  • Fund administration is not the firm’s primary skill. The firm is learning on the job the many complexities of a new industry, the needs of financial advisors, custodians, wire houses and data aggregators and the critical role of investor relations. Lacking broad experience in a unique industry, the firm’s clients are forced to deal with (and pay for) the learning process.
  • Systems developed by these firms tend to be cobbled together, not specialized for fund administration and not connected with the parties and platforms they need to be to deliver true efficiency.
  • The firm is not familiar with the variety of fund offerings and fund administration needs of private equity and venture capital. Every new client is a new learning process.

The Bargain Basement – Low Cost Fund Administration

Costs are a serious consideration for any fund sponsor and it is tempting to go with what seems to be the most affordable choice in outsourced fund administration. Some providers propose very low monthly costs but this is often a red herring. Low cost fund administration is characterized by:

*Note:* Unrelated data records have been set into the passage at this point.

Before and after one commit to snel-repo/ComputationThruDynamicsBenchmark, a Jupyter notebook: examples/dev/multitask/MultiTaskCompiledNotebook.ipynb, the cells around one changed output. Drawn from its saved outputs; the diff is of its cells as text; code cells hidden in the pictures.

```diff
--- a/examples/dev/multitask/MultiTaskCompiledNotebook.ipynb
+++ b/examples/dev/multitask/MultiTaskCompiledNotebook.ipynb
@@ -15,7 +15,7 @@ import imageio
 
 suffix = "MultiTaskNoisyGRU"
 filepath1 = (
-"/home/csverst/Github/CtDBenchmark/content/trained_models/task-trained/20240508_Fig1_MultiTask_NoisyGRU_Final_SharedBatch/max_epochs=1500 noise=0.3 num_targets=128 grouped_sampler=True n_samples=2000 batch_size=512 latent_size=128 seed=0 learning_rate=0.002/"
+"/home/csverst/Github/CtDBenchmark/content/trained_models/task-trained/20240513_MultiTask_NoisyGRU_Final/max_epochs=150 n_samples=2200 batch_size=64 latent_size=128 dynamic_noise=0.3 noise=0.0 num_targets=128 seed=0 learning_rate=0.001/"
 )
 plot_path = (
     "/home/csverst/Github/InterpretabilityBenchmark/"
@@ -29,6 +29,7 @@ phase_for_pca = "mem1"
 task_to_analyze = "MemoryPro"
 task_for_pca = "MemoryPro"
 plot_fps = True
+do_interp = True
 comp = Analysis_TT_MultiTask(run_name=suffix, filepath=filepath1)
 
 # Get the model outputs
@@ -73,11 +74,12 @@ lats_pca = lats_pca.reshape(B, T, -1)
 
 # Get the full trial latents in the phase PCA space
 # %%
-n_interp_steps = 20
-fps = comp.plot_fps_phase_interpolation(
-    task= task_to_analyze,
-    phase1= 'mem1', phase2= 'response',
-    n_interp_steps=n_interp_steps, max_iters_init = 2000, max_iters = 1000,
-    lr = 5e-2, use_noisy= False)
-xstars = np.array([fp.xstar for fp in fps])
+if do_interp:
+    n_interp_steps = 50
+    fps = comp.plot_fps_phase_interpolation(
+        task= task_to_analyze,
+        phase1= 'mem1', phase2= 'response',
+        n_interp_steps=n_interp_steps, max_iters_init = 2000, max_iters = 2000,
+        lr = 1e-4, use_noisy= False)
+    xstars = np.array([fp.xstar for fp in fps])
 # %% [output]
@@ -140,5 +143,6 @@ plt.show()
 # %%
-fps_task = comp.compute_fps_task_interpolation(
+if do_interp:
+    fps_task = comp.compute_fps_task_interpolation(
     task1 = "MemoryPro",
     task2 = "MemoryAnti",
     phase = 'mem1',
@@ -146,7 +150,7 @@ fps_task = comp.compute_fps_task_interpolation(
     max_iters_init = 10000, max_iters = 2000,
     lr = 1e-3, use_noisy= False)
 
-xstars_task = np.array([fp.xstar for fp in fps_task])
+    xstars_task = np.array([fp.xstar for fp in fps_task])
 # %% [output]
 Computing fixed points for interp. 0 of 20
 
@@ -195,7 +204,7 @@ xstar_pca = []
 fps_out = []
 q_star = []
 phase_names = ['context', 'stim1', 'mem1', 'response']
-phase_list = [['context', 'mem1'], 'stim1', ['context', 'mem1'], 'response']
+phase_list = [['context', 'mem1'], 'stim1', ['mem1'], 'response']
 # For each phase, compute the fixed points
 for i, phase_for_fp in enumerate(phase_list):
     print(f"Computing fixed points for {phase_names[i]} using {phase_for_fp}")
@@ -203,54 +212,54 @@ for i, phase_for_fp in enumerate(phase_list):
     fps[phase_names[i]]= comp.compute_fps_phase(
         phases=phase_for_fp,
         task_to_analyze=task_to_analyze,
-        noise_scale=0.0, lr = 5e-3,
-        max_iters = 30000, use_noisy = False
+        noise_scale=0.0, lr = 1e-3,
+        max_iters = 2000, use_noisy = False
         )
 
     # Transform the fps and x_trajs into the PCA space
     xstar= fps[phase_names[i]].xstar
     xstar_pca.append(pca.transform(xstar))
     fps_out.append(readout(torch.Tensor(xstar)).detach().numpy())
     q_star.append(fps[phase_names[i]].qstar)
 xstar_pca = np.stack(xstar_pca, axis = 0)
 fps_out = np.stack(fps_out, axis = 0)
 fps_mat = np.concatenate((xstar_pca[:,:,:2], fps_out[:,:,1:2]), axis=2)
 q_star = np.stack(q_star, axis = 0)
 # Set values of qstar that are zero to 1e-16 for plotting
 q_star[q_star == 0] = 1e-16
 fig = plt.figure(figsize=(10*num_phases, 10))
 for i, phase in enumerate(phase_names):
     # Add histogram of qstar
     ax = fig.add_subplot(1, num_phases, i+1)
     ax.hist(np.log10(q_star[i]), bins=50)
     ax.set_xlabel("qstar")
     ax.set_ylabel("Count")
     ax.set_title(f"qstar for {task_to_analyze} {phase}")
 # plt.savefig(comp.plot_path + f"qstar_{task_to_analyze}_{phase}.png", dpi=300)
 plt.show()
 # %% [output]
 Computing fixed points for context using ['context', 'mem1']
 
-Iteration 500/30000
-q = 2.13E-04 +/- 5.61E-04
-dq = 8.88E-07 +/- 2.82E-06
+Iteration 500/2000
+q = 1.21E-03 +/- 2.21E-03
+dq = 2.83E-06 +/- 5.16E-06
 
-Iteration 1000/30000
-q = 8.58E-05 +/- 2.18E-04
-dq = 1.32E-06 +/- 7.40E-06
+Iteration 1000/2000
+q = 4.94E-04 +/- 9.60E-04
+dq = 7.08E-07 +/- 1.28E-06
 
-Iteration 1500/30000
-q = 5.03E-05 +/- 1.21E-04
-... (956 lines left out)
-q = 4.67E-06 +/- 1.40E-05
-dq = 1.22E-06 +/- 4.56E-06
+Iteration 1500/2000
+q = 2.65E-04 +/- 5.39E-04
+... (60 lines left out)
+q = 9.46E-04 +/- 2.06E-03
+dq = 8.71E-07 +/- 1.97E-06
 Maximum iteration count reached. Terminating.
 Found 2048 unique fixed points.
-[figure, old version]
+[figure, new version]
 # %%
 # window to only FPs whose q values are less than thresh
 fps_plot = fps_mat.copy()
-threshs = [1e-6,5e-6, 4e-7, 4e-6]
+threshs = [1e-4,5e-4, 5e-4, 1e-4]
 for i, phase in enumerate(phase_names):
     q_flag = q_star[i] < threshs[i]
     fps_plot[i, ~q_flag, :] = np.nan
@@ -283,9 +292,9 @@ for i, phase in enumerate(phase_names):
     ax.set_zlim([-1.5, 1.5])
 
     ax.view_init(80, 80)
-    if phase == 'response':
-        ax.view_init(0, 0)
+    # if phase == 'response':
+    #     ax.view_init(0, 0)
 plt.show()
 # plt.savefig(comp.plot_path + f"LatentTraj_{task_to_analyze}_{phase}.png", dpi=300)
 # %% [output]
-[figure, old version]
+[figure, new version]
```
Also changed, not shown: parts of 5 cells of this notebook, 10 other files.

  • Minimal and careless service.
  • Frequent errors and miscommunication.
  • Imperfectly adapted systems.
  • The inability to scale as your fund grows
  • Little informed operational backup.
  • Hidden fees for ancillary services.
  • Little consultation or experience-based support

These are not service oriented companies. Because their nominal fees are so low the only way for them to cover their costs is to minimize payroll, automate everything possible and minimize the services included in the low fees. In order to get the service you expect from these firms you will end up paying additional costs for expanded service that will bring the real pricing to the equivalent of a much better provider.

The fund administration systems at these firms and their connectivity to essential industry entities suffer from the same cost pressures. The enhancements and integrations a fund administration firm must perform regularly to keep up with industry changes are not prioritized.

The Mergers – Firms Acquiring or Being Acquired.

A fund administration firm that acquires another puts both firms and their clients through a disruptive and chaotic process of system conversions, process changes and team reassignments that can last for one or two years. Employee layoffs and turnover is a serious issue. Serial fund administration acquirers are continuously in this mode to the detriment of client service.

The priorities of these firms are:

  • Re-alignment of acquired clients with new teams and processes,
  • System and service uniformity.
  • Increased prices – maximizing revenue.
  • Cost control – minimizing service.
  • Standardized processing and deliverables.
  • Acceptance that a percentage of clients will leave in frustration.
  • Identifying the next acquisition.
  • A focus on revenue, not on clients.

A fund administration firm may be familiar because of frequent news of their latest acquisition. This is precisely the reason not to assume they are the best fund administration solution for you.

The Partner – Stable, Experienced, Partner-Oriented Fund Administration.

There are fund administration firms that prioritize client success, leading-edge technology and a commitment to the efficiency of the industry as a whole. This requires a perspective that only comes from a long history of fund administration for a broad spectrum of fund types and asset classes.

This will not be the cheapest fund administration you will find but quality service for your investors, their advisors and you for the whole life of your fund is well worth the cost. Some tell-tale signs of this type of fund administration provider:

  • Partner-oriented service.
  • System sophistication and connectivity.
  • A consultative approach.
  • Services aimed at client success.
  • Partnerships, referrals and insight.
  • Operational guidance.

Fund administration sits at the very heart of your investment offering, at the crossroads of investors, advisors, regulators, auditors and you. Your fund administration partner can and should be as focused on your success as you are.